The financial services sector was a slow starter when it came to digital transformation. As an industry, it has typically adopted new technologies at a more gradual pace than other key consumer sectors such as retail and entertainment.
This shouldn’t come as a surprise to anyone, as security has always been a major consideration for banking and finance. There was something reassuring about seeing your money protected by thick walls and armed guards.
Of course, as money transformed from a physical to a digital asset, the concept of security changed. The financial services sector is a diverse one, with a broad risk profile. Retail banks, insurance companies, accountancy firms, stockbrokers and investment fund managers have all become dependent upon high-speed networks to move money and financial information.
The high degree of risk associated with financial data, naturally, makes financial services companies cautious when it comes to embracing digital transformation. However, the lack of initial momentum within the industry has been replaced by an accelerated use of what has become known as FinTech over the past five years.
When it comes to trading stocks and shares, time literally is money. Resilience is essential, with trading apps requiring 100% availability. Micro-seconds may make a difference in terms of trading profits and the industry has been an enthusiastic adopter of big data analytics; so high-speed, low-latency solutions are a must.
Insurance and assurance companies hold sensitive financial and personal information about policy holders. Information that is frequently shared with third-party data processors.
The world of consumer finance has been revolutionised in recent years with the advent of mobile banking, contactless payments and the consumerisation of banking applications. Customers are being actively encouraged to change banks to take advantage of better interest rates and millennial users are moving away from bricks and mortar banks in favour of on-line alternatives.
Trust still plays a major role in financial decision making. So, any “engaging” digital experience must be balanced with security and integrity of data. In an increasingly competitive industry, one with a diverse range of digital innovators gaining market share, trust and reliability can still be a differentiator.
The Cost of a Data Loss or Theft
The nature of the data exchanged across financial services networks makes it appealing to cyber-criminals. In its 2017 Breach Level Index Report Gemalto revealed that identity theft, account access and financial access are amongst the key motivators for data theft. The same report reveals that the financial services sector was second only to the healthcare industry in terms of the number of data breach incidents, with 219 breaches reported in 2017.
The damage inflicted by a data breach goes beyond the simple disruption of day-to-day business processes.

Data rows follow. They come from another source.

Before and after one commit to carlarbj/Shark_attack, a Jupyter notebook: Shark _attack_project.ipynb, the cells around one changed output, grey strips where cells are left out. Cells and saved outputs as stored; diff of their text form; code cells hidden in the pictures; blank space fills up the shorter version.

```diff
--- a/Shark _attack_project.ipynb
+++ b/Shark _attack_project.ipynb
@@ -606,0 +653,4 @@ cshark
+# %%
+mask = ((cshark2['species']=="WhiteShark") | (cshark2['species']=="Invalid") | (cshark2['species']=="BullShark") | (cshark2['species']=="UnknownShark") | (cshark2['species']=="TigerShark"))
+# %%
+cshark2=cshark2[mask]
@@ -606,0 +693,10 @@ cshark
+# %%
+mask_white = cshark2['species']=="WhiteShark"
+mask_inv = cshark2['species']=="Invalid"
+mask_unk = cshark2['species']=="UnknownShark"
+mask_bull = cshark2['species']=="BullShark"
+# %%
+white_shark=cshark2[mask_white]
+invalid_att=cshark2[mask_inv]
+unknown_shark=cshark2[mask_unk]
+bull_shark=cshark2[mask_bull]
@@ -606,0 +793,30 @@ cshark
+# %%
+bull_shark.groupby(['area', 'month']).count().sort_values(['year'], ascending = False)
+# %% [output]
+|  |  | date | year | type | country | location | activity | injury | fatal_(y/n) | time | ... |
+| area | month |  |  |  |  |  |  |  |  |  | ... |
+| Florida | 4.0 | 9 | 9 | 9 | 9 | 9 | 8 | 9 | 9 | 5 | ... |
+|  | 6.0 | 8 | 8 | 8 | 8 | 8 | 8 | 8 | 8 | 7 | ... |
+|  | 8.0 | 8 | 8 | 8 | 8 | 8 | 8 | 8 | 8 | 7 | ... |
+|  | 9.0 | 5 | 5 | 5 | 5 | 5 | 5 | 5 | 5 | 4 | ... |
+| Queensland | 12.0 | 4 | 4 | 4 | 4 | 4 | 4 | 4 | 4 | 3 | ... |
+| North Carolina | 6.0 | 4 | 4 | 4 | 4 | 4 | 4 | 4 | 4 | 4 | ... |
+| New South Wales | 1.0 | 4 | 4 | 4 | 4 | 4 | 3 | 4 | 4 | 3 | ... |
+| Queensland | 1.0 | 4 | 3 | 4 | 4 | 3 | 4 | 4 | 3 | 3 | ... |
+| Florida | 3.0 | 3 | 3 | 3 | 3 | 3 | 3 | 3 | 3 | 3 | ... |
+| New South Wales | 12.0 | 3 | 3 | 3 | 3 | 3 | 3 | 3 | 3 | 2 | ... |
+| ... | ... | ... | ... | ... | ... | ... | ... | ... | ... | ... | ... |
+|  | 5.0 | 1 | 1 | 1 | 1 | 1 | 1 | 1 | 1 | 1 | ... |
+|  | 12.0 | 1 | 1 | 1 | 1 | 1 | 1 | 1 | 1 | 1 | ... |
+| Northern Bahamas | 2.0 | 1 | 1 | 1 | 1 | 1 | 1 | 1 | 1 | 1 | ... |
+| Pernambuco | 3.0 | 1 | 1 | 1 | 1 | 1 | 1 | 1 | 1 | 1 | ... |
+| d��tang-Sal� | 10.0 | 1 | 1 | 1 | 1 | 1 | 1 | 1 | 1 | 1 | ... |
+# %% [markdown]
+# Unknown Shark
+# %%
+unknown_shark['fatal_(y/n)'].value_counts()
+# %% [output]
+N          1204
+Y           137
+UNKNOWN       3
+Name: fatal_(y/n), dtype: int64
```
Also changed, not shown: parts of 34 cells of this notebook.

The loss or corruption of data may result in a bad user experience on any digital platform. Beyond that, there are implications for future revenue-making opportunities if the data breach results in a loss of trust, or reputation.
Under new data protection regulations, financial penalties await any organisation whose negligence leads to a data breach. Worse still, individual executives could find themselves the subject of civil litigation, or class-action suits in the event that the loss of data results in quantifiable damage to a group of individuals.
Adding Value, Not Complexity
All industries have become more customer-centric in their use of technology. As a result, digital transformation is being driven by user experience or preference, as much as operational efficiency. Research reveals that a significant proportion of customers (49%) would be willing to move banks for a better mobile experience and online bill payers are twice as profitable as the average customer.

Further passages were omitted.